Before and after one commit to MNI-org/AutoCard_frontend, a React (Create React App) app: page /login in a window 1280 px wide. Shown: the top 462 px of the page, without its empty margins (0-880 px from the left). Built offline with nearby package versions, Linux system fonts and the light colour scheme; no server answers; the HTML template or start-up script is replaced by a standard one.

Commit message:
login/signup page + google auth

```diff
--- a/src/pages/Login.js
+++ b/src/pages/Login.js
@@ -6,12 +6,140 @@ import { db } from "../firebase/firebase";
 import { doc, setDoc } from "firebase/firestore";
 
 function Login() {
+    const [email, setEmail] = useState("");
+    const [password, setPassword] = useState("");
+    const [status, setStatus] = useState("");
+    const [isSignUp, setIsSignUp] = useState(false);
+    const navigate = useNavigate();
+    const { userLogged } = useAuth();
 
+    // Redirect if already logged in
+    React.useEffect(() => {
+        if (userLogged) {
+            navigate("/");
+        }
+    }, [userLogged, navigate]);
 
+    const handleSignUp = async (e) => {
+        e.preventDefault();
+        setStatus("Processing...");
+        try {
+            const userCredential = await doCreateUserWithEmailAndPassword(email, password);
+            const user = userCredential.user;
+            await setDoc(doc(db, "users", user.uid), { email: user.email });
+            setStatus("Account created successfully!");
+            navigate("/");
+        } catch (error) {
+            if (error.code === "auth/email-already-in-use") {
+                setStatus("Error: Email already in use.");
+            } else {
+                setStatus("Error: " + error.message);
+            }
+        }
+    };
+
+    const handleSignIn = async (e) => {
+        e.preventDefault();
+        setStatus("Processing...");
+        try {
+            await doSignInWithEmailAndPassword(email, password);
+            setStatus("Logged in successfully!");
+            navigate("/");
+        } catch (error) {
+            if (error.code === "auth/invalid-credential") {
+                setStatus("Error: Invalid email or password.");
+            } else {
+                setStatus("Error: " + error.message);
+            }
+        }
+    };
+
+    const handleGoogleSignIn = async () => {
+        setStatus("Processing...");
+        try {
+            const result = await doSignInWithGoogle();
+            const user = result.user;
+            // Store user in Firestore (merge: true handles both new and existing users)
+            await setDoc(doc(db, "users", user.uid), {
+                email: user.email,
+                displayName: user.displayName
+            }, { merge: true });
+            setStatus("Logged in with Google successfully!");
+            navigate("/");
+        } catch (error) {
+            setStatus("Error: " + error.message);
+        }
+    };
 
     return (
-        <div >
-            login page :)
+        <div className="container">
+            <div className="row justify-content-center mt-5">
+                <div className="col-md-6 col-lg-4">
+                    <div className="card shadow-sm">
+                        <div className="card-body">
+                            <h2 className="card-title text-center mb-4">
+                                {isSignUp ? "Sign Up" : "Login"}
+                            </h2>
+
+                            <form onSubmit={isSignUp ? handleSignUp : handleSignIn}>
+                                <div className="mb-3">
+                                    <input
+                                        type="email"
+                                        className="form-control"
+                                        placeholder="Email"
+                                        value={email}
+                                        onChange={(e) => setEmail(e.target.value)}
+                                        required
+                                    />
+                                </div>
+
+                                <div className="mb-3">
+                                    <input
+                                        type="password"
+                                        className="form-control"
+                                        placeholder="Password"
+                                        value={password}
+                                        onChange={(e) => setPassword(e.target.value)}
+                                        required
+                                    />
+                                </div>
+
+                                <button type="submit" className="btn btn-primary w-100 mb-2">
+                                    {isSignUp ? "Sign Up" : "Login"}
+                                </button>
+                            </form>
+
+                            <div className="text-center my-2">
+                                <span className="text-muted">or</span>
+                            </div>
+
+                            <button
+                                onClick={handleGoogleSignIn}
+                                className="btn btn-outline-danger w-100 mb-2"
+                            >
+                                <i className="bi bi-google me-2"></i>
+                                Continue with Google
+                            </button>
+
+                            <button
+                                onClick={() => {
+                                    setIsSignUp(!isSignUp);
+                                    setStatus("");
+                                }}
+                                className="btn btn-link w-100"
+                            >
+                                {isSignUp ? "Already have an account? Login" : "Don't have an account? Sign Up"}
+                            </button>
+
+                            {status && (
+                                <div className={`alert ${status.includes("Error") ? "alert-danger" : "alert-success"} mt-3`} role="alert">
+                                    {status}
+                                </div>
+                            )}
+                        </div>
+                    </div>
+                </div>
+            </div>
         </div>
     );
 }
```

> **REQUIRED ACTION**: From the records above, return each line where "merge" occurs.

> **YOUR SOLUTION**:
+            // Store user in Firestore (merge: true handles both new and existing users)
+            }, { merge: true });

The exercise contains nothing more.